What to produce => Without the pictures, copy all of the data exactly.

==============================

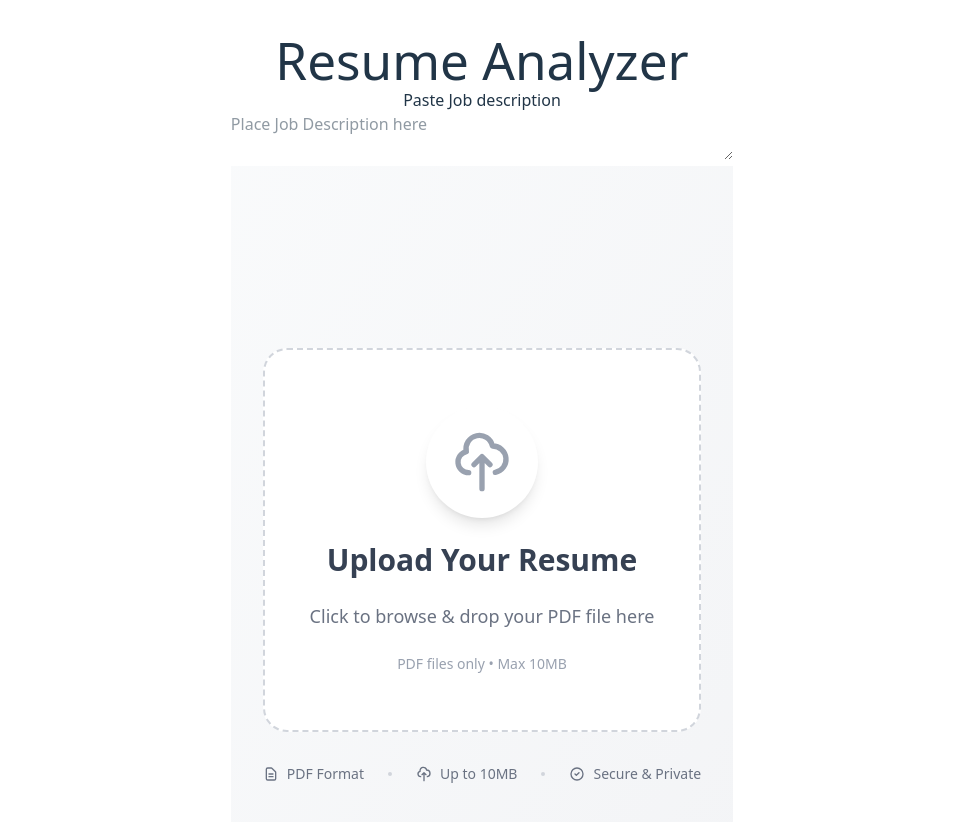
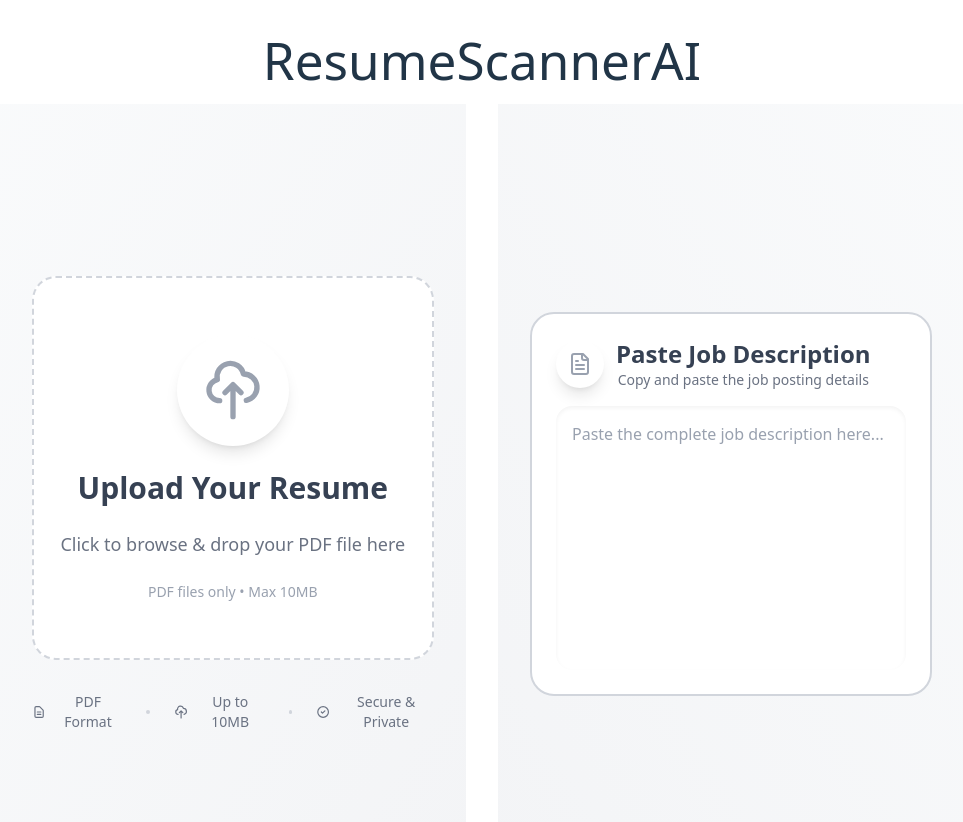
Before and after one commit to oriohayon15/ResumeScannerAI, a React (Vite) app in the folder client/: page / in a window 1280 px wide. Shown: the top 822 px of the page, without its empty margins (158-1121 px from the left). Built offline with nearby package versions, Linux system fonts and the light colour scheme.

Commit message:
initial design setup for the input of the application

```diff
--- a/client/src/App.jsx
+++ b/client/src/App.jsx
@@ -9,9 +9,15 @@ function App() {
   return (
     <>
       <div>
-      <h1>Resume Analyzer</h1>
-      <ApplicationInput value={jobDescription} onChange={setJobDescription} />
-      <ResumeUpload jobDescription={jobDescription} />
+      <h1>ResumeScannerAI</h1>
+      <div class='flex'>
+          <div class='w-1/2 p-4'>
+            <ResumeUpload jobDescription={jobDescription} />
+          </div>
+          <div class='w-1/2 p-4'>
+            <ApplicationInput value={jobDescription} onChange={setJobDescription} />
+          </div>
+      </div>
       </div>
     </>
   )
--- a/client/src/components/ApplicationInput.jsx
+++ b/client/src/components/ApplicationInput.jsx
@@ -1,15 +1,33 @@
-import React, { useState } from 'react';
+import React from 'react';
+import { FileText } from 'lucide-react';
 
 const ApplicationInput = ({value, onChange}) => {
     return (
-        <div>
-            <label>Paste Job description</label>
-            <textarea
-            value={value}
-            onChange={(e) => onChange(e.target.value)}
-            placeholder='Place Job Description here'
-            style={{ width: "100%" }}/>
-        </div>
+            <div className="flex-1 p-8 flex items-center justify-center min-h-screen bg-gradient-to-bl from-gray-50 to-gray-100">
+                <div className="w-full max-w-2xl">
+                    <div className="relative w-full h-96 rounded-3xl border-2 border-gray-300 bg-white hover:border-blue-400 hover:bg-blue-50 hover:scale-105 hover:shadow-xl transition-all duration-300">
+                        <div className="p-6 pb-4">
+                            <div className="flex items-center space-x-3">
+                                <div className="p-3 rounded-full bg-white shadow-lg">
+                                    <FileText className="w-6 h-6 text-gray-400" />
+                                </div>
+                                <div>
+                                    <h2 className="text-2xl font-bold text-gray-700">Paste Job Description</h2>
+                                    <p className="text-sm text-gray-500">Copy and paste the job posting details</p>
+                                </div>
+                            </div>
+                        </div>
+                        <div className="px-6 pb-6 h-72">
+                            <textarea
+                                value={value}
+                                onChange={(e) => onChange(e.target.value)}
+                                placeholder="Paste the complete job description here..."
+                                className="w-full h-full resize-none rounded-2xl border-0 bg-white/70 p-4 text-gray-700 placeholder-gray-400 focus:outline-none focus:bg-white transition-all duration-300 shadow-inner"
+                            />
+                        </div>
+                    </div>
+                </div>
+            </div>
     );
 }
 
```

==============================

Result of the exercise =>
Before and after one commit to oriohayon15/ResumeScannerAI, a React (Vite) app in the folder client/: page / in a window 1280 px wide. Shown: the top 822 px of the page, without its empty margins (158-1121 px from the left). Built offline with nearby package versions, Linux system fonts and the light colour scheme.

Commit message:
initial design setup for the input of the application

```diff
--- a/client/src/App.jsx
+++ b/client/src/App.jsx
@@ -9,9 +9,15 @@ function App() {
   return (
     <>
       <div>
-      <h1>Resume Analyzer</h1>
-      <ApplicationInput value={jobDescription} onChange={setJobDescription} />
-      <ResumeUpload jobDescription={jobDescription} />
+      <h1>ResumeScannerAI</h1>
+      <div class='flex'>
+          <div class='w-1/2 p-4'>
+            <ResumeUpload jobDescription={jobDescription} />
+          </div>
+          <div class='w-1/2 p-4'>
+            <ApplicationInput value={jobDescription} onChange={setJobDescription} />
+          </div>
+      </div>
       </div>
     </>
   )
--- a/client/src/components/ApplicationInput.jsx
+++ b/client/src/components/ApplicationInput.jsx
@@ -1,15 +1,33 @@
-import React, { useState } from 'react';
+import React from 'react';
+import { FileText } from 'lucide-react';
 
 const ApplicationInput = ({value, onChange}) => {
     return (
-        <div>
-            <label>Paste Job description</label>
-            <textarea
-            value={value}
-            onChange={(e) => onChange(e.target.value)}
-            placeholder='Place Job Description here'
-            style={{ width: "100%" }}/>
-        </div>
+            <div className="flex-1 p-8 flex items-center justify-center min-h-screen bg-gradient-to-bl from-gray-50 to-gray-100">
+                <div className="w-full max-w-2xl">
+                    <div className="relative w-full h-96 rounded-3xl border-2 border-gray-300 bg-white hover:border-blue-400 hover:bg-blue-50 hover:scale-105 hover:shadow-xl transition-all duration-300">
+                        <div className="p-6 pb-4">
+                            <div className="flex items-center space-x-3">
+                                <div className="p-3 rounded-full bg-white shadow-lg">
+                                    <FileText className="w-6 h-6 text-gray-400" />
+                                </div>
+                                <div>
+                                    <h2 className="text-2xl font-bold text-gray-700">Paste Job Description</h2>
+                                    <p className="text-sm text-gray-500">Copy and paste the job posting details</p>
+                                </div>
+                            </div>
+                        </div>
+                        <div className="px-6 pb-6 h-72">
+                            <textarea
+                                value={value}
+                                onChange={(e) => onChange(e.target.value)}
+                                placeholder="Paste the complete job description here..."
+                                className="w-full h-full resize-none rounded-2xl border-0 bg-white/70 p-4 text-gray-700 placeholder-gray-400 focus:outline-none focus:bg-white transition-all duration-300 shadow-inner"
+                            />
+                        </div>
+                    </div>
+                </div>
+            </div>
     );
 }
 
```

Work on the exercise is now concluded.